Omri Ceren has sent out two messages today on developments related to the arrangement in process with Iran. They will come as a surprise to no one. In the first, Omri expanded on the Reuters story reporting “No breakthrough between Iran and UN nuclear watchdog” on the nondisclosure of past nuclear work conducted by Iran’s military. For those keeping score at home, the second of the two messages provides this preview of the fiasco to come complete with a nausea inducing quote from Obama to make a point:
Last week’s speech by Supreme Leader Ayatollah Ali Khamenei laid down two new red lines. First, he said that there would be no inspections of atomic work on military sites, let alone the snap inspections that the IAEA has long insisted were necessary. Second, he said that sanctions relief would have to be immediate. Both of these contradicted the framework agreement, as described by the factsheet that the administration presented to lawmakers and the public.

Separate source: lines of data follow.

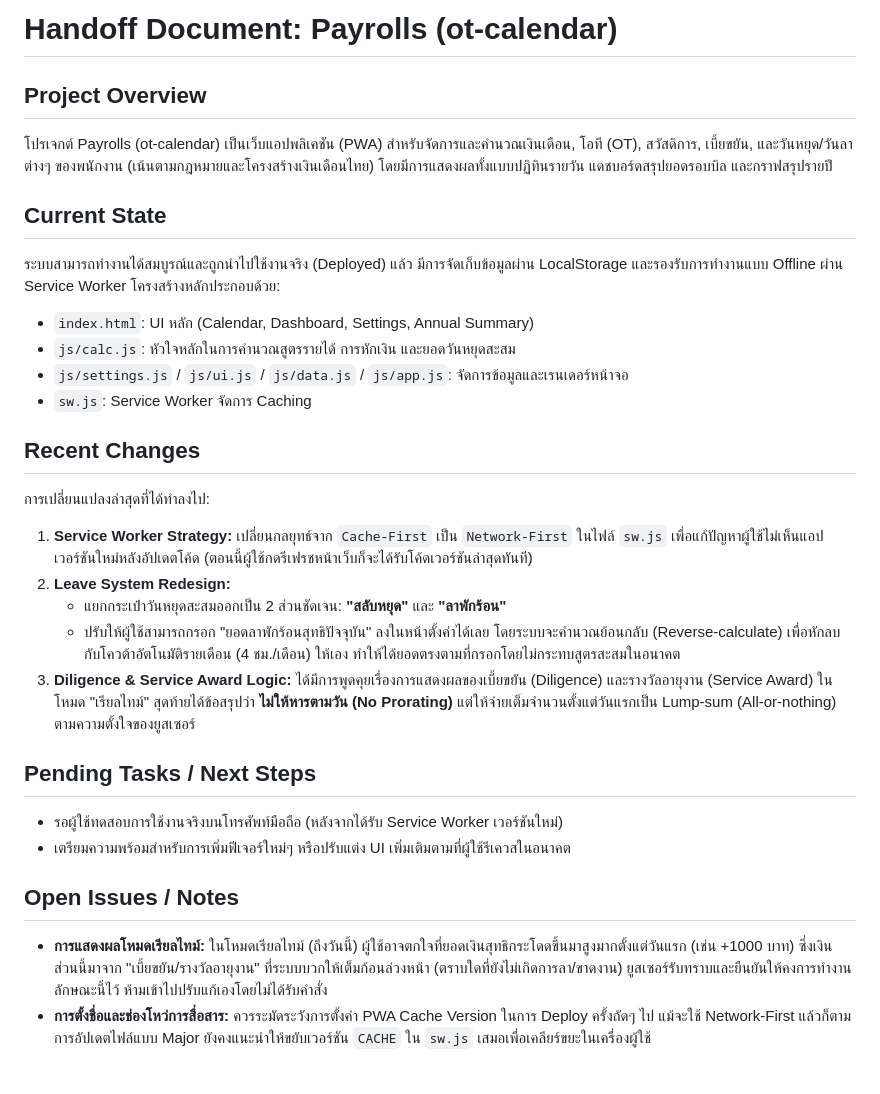
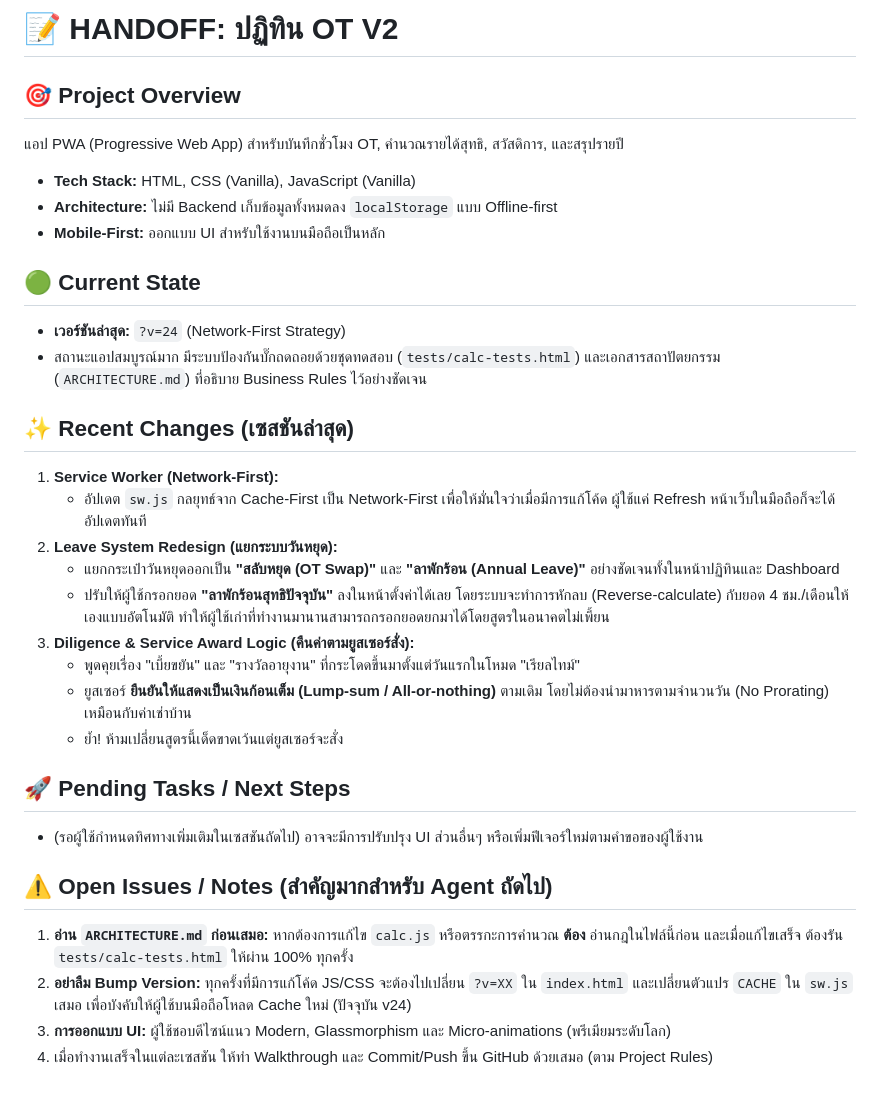
Before and after one commit to DemonNoir/payrolls, a Markdown page: HANDOFF.md, the part around the change. GitHub-like rendering.

Commit message:
docs: update HANDOFF.md with v24 context

```diff
--- a/HANDOFF.md
+++ b/HANDOFF.md
@@ -1,28 +1,31 @@
-# Handoff Document: Payrolls (ot-calendar)
+# 📝 HANDOFF: ปฏิทิน OT V2
 
-## Project Overview
-โปรเจกต์ Payrolls (ot-calendar) เป็นเว็บแอปพลิเคชัน (PWA) สำหรับจัดการและคำนวณเงินเดือน, โอที (OT), สวัสดิการ, เบี้ยขยัน, และวันหยุด/วันลาต่างๆ ของพนักงาน (เน้นตามกฎหมายและโครงสร้างเงินเดือนไทย) โดยมีการแสดงผลทั้งแบบปฏิทินรายวัน แดชบอร์ดสรุปยอดรอบบิล และกราฟสรุปรายปี
+## 🎯 Project Overview
+แอป PWA (Progressive Web App) สำหรับบันทึกชั่วโมง OT, คำนวณรายได้สุทธิ, สวัสดิการ, และสรุปรายปี
+- **Tech Stack:** HTML, CSS (Vanilla), JavaScript (Vanilla)
+- **Architecture:** ไม่มี Backend เก็บข้อมูลทั้งหมดลง `localStorage` แบบ Offline-first
+- **Mobile-First:** ออกแบบ UI สำหรับใช้งานบนมือถือเป็นหลัก
 
-## Current State
-ระบบสามารถทำงานได้สมบูรณ์และถูกนำไปใช้งานจริง (Deployed) แล้ว มีการจัดเก็บข้อมูลผ่าน LocalStorage และรองรับการทำงานแบบ Offline ผ่าน Service Worker
-โครงสร้างหลักประกอบด้วย:
-- `index.html`: UI หลัก (Calendar, Dashboard, Settings, Annual Summary)
-- `js/calc.js`: หัวใจหลักในการคำนวณสูตรรายได้ การหักเงิน และยอดวันหยุดสะสม
-- `js/settings.js` / `js/ui.js` / `js/data.js` / `js/app.js`: จัดการข้อมูลและเรนเดอร์หน้าจอ
-- `sw.js`: Service Worker จัดการ Caching
+## 🟢 Current State
+- **เวอร์ชันล่าสุด:** `?v=24` (Network-First Strategy)
+- สถานะแอปสมบูรณ์มาก มีระบบป้องกันบั๊กถดถอยด้วยชุดทดสอบ (`tests/calc-tests.html`) และเอกสารสถาปัตยกรรม (`ARCHITECTURE.md`) ที่อธิบาย Business Rules ไว้อย่างชัดเจน
 
-## Recent Changes
-การเปลี่ยนแปลงล่าสุดที่ได้ทำลงไป:
-1. **Service Worker Strategy:** เปลี่ยนกลยุทธ์จาก `Cache-First` เป็น `Network-First` ในไฟล์ `sw.js` เพื่อแก้ปัญหาผู้ใช้ไม่เห็นแอปเวอร์ชันใหม่หลังอัปเดตโค้ด (ตอนนี้ผู้ใช้กดรีเฟรชหน้าเว็บก็จะได้รับโค้ดเวอร์ชันล่าสุดทันที)
-2. **Leave System Redesign:**
-   - แยกกระเป๋าวันหยุดสะสมออกเป็น 2 ส่วนชัดเจน: **"สลับหยุด"** และ **"ลาพักร้อน"**
-   - ปรับให้ผู้ใช้สามารถกรอก "ยอดลาพักร้อนสุทธิปัจจุบัน" ลงในหน้าตั้งค่าได้เลย โดยระบบจะคำนวณย้อนกลับ (Reverse-calculate) เพื่อหักลบกับโควต้าอัตโนมัติรายเดือน (4 ชม./เดือน) ให้เอง ทำให้ได้ยอดตรงตามที่กรอกโดยไม่กระทบสูตรสะสมในอนาคต
-3. **Diligence & Service Award Logic:** ได้มีการพูดคุยเรื่องการแสดงผลของเบี้ยขยัน (Diligence) และรางวัลอายุงาน (Service Award) ในโหมด "เรียลไทม์" สุดท้ายได้ข้อสรุปว่า **ไม่ให้หารตามวัน (No Prorating)** แต่ให้จ่ายเต็มจำนวนตั้งแต่วันแรกเป็น Lump-sum (All-or-nothing) ตามความตั้งใจของยูสเซอร์
+## ✨ Recent Changes (เซสชันล่าสุด)
+1. **Service Worker (Network-First):**
+   - อัปเดต `sw.js` กลยุทธ์จาก Cache-First เป็น Network-First เพื่อให้มั่นใจว่าเมื่อมีการแก้โค้ด ผู้ใช้แค่ Refresh หน้าเว็บในมือถือก็จะได้อัปเดตทันที
+2. **Leave System Redesign (แยกระบบวันหยุด):**
+   - แยกกระเป๋าวันหยุดออกเป็น **"สลับหยุด (OT Swap)"** และ **"ลาพักร้อน (Annual Leave)"** อย่างชัดเจนทั้งในหน้าปฏิทินและ Dashboard
+   - ปรับให้ผู้ใช้กรอกยอด **"ลาพักร้อนสุทธิปัจจุบัน"** ลงในหน้าตั้งค่าได้เลย โดยระบบจะทำการหักลบ (Reverse-calculate) กับยอด 4 ชม./เดือนให้เองแบบอัตโนมัติ ทำให้ผู้ใช้เก่าที่ทำงานมานานสามารถกรอกยอดยกมาได้โดยสูตรในอนาคตไม่เพี้ยน
+3. **Diligence & Service Award Logic (คืนค่าตามยูสเซอร์สั่ง):**
+   - พูดคุยเรื่อง "เบี้ยขยัน" และ "รางวัลอายุงาน" ที่กระโดดขึ้นมาตั้งแต่วันแรกในโหมด "เรียลไทม์"
+   - ยูสเซอร์ **ยืนยันให้แสดงเป็นเงินก้อนเต็ม (Lump-sum / All-or-nothing)** ตามเดิม โดยไม่ต้องนำมาหารตามจำนวนวัน (No Prorating) เหมือนกับค่าเช่าบ้าน
+   - ย้ำ! ห้ามเปลี่ยนสูตรนี้เด็ดขาดเว้นแต่ยูสเซอร์จะสั่ง
 
-## Pending Tasks / Next Steps
-- รอผู้ใช้ทดสอบการใช้งานจริงบนโทรศัพท์มือถือ (หลังจากได้รับ Service Worker เวอร์ชันใหม่)
-- เตรียมความพร้อมสำหรับการเพิ่มฟีเจอร์ใหม่ๆ หรือปรับแต่ง UI เพิ่มเติมตามที่ผู้ใช้รีเควสในอนาคต
+## 🚀 Pending Tasks / Next Steps
+- (รอผู้ใช้กำหนดทิศทางเพิ่มเติมในเซสชันถัดไป) อาจจะมีการปรับปรุง UI ส่วนอื่นๆ หรือเพิ่มฟีเจอร์ใหม่ตามคำขอของผู้ใช้งาน
 
-## Open Issues / Notes
-- **การแสดงผลโหมดเรียลไทม์:** ในโหมดเรียลไทม์ (ถึงวันนี้) ผู้ใช้อาจตกใจที่ยอดเงินสุทธิกระโดดขึ้นมาสูงมากตั้งแต่วันแรก (เช่น +1000 บาท) ซึ่งเงินส่วนนี้มาจาก "เบี้ยขยัน/รางวัลอายุงาน" ที่ระบบบวกให้เต็มก้อนล่วงหน้า (ตราบใดที่ยังไม่เกิดการลา/ขาดงาน) ยูสเซอร์รับทราบและยืนยันให้คงการทำงานลักษณะนี้ไว้ ห้ามเข้าไปปรับแก้เองโดยไม่ได้รับคำสั่ง
-- **การตั้งชื่อและช่องโหว่การสื่อสาร:** ควรระมัดระวังการตั้งค่า PWA Cache Version ในการ Deploy ครั้งถัดๆ ไป แม้จะใช้ Network-First แล้วก็ตาม การอัปเดตไฟล์แบบ Major ยังคงแนะนำให้ขยับเวอร์ชัน `CACHE` ใน `sw.js` เสมอเพื่อเคลียร์ขยะในเครื่องผู้ใช้
+## ⚠️ Open Issues / Notes (สำคัญมากสำหรับ Agent ถัดไป)
+1. **อ่าน `ARCHITECTURE.md` ก่อนเสมอ:** หากต้องการแก้ไข `calc.js` หรือตรรกะการคำนวณ **ต้อง** อ่านกฎในไฟล์นี้ก่อน และเมื่อแก้ไขเสร็จ ต้องรัน `tests/calc-tests.html` ให้ผ่าน 100% ทุกครั้ง
+2. **อย่าลืม Bump Version:** ทุกครั้งที่มีการแก้โค้ด JS/CSS จะต้องไปเปลี่ยน `?v=XX` ใน `index.html` และเปลี่ยนตัวแปร `CACHE` ใน `sw.js` เสมอ เพื่อบังคับให้ผู้ใช้บนมือถือโหลด Cache ใหม่ (ปัจจุบัน v24)
+3. **การออกแบบ UI:** ผู้ใช้ชอบดีไซน์แนว Modern, Glassmorphism และ Micro-animations (พรีเมียมระดับโลก)
+4. เมื่อทำงานเสร็จในแต่ละเซสชัน ให้ทำ Walkthrough และ Commit/Push ขึ้น GitHub ด้วยเสมอ (ตาม Project Rules)
```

Regarding inspections, the factsheet had stated “Iran will be required to grant access to the IAEA to investigate suspicious sites or allegations of a covert enrichment facility, conversion facility, centrifuge production facility, or yellowcake production facility anywhere in the country.” It has to be that way so inspectors can baseline what the Iranians are doing and make sure they’ve stopped. Regarding phased sanctions relief, the factsheet had stated “U.S. and E.U. nuclear-related sanctions will be suspended after the IAEA has verified that Iran has taken all of its key nuclear-related steps.” It has to be that way to keep the Iranians honest, since they’d have no incentive to uphold the deal if the sanctions regime was torn down all at once.
Khamenei’s speech created a firestorm of criticism. If his interpretation was correct, the US would have no ability, first, to detect, and second, to respond, to Iranian cheating.
The administration responded by telling lawmakers and journalists that the factsheet was accurate and that Khamenei’s speech was just for domestic consumption. Critics responded that the issue wasn’t about who was lying. Instead the concern was that the Americans would fail to stand up to the Iranians, even at the expense of contradicting the White House’s original (maybe originally accurate) factsheet. The Iranians, after all, have 100% record of ‘winning’ factsheet disputes with the Obama administration.
The critics appear to have been justified in their concerns. The administration appears to be conceding to the new demands.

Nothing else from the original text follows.